Bishounen-series are in a way much like bishoujo-series. It’s just too easy to just treat the fanboys or fangirls to a lot of fanservice and get things over with, but of course the real challenge is to put them in interesting situations, develop them properly and flesh them out like real characters, otherwise you could just as well start selling paper bags. Antique Bakery is an example of how to do this right, although it’s rather unconventional.
I’ve said this before, but the series of the past spring- and summer season often had theme of fooling the viewer. Quite a few series defied expectations by focusing on something different from what you’d expect them to. Antique Bakery for example, looks all the way like a yaoi-series. Instead, it’s just an iyashi-kei series with a bit of mystery, where one of the characters just happens to be gay.
It really knows how to handle its cast of characters. At first, it starts out like a rather cheesy series, but very soon the cheese turns into genuine drama. Every character gets enough attention to show what he’s got. Because the series deals with such an original setting of a cake-store, the characters really have the ability to move away fro the stereotypes, and develop in the way they want. There’s this strange bond that develops between them as the series goes on, and it just seems to fit perfectly.
The mystery-part of the series is also delightfully unpredictable. How often do you see a guy with a trauma, because he had once been kidnapped in his past by someone who forced to make him eat cakes all the time? At first, it might seem like a bit of good cheese, but interestingly enough as the show goes on, this develops into genuine drama, with an actually very nice ending that prefers logical progression over a sensational ending, and yet puts a satisfying conclusion to everything.

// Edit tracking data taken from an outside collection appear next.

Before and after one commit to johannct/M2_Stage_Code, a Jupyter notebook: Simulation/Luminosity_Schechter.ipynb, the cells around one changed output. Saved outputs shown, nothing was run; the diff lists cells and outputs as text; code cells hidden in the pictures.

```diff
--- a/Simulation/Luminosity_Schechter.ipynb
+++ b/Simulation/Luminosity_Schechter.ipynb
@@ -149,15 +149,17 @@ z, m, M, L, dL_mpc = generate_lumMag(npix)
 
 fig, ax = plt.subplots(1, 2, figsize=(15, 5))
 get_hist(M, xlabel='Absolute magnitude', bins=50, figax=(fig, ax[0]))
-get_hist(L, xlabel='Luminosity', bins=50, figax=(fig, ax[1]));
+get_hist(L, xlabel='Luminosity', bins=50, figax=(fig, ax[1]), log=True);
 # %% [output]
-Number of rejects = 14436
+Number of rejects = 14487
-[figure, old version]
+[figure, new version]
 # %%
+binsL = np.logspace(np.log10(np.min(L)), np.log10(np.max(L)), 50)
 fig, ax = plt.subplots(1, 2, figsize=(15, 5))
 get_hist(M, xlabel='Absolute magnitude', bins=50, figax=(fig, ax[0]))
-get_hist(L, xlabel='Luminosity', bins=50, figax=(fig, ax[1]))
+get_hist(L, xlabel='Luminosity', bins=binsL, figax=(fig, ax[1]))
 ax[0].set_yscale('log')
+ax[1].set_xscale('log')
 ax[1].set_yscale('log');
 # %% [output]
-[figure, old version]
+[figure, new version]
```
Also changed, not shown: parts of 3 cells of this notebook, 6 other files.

There’s one character who feels a bit out of place in this series. This series is mostly about adults, but there’s one teenager amongst them, but he just doesn’t feel as part of the cast as the others. All attempts to flesh him out feel a bit shallow, and the moments that focus on him are mostly the less exciting of the series. An ex-boxer who loves cakes may sound good on paper, but the creators just didn’t use his character well enough.
This also isn’t a series for everyone. The fact remains that one of the characters is gay, so if you hate gay people with the intensity of one thousand suns, then you’re not going to like this series, even though the fact that the guy’s gay is used very nicely to symbolize the anxieties of gay people in the modern society. There’s also one particularly wrong scene where the guy carries his fantasies a bit too far, but apart from that the creators nicely balanced his feelings, to prevent the shounen-ai tones from getting too big of a focus.
Overall, though, Antique Bakery is another example of why Noitamina rocks. It comes with the most unconventional premises that actually work out somehow. It’s an inspired series that’s sometimes relaxing, and sometimes it shines with powerful drama, and the creators showed that they knew exactly how to use their limited time of 12 episodes. While it’s not going to break any records, it’s another good example of a nice quick watch.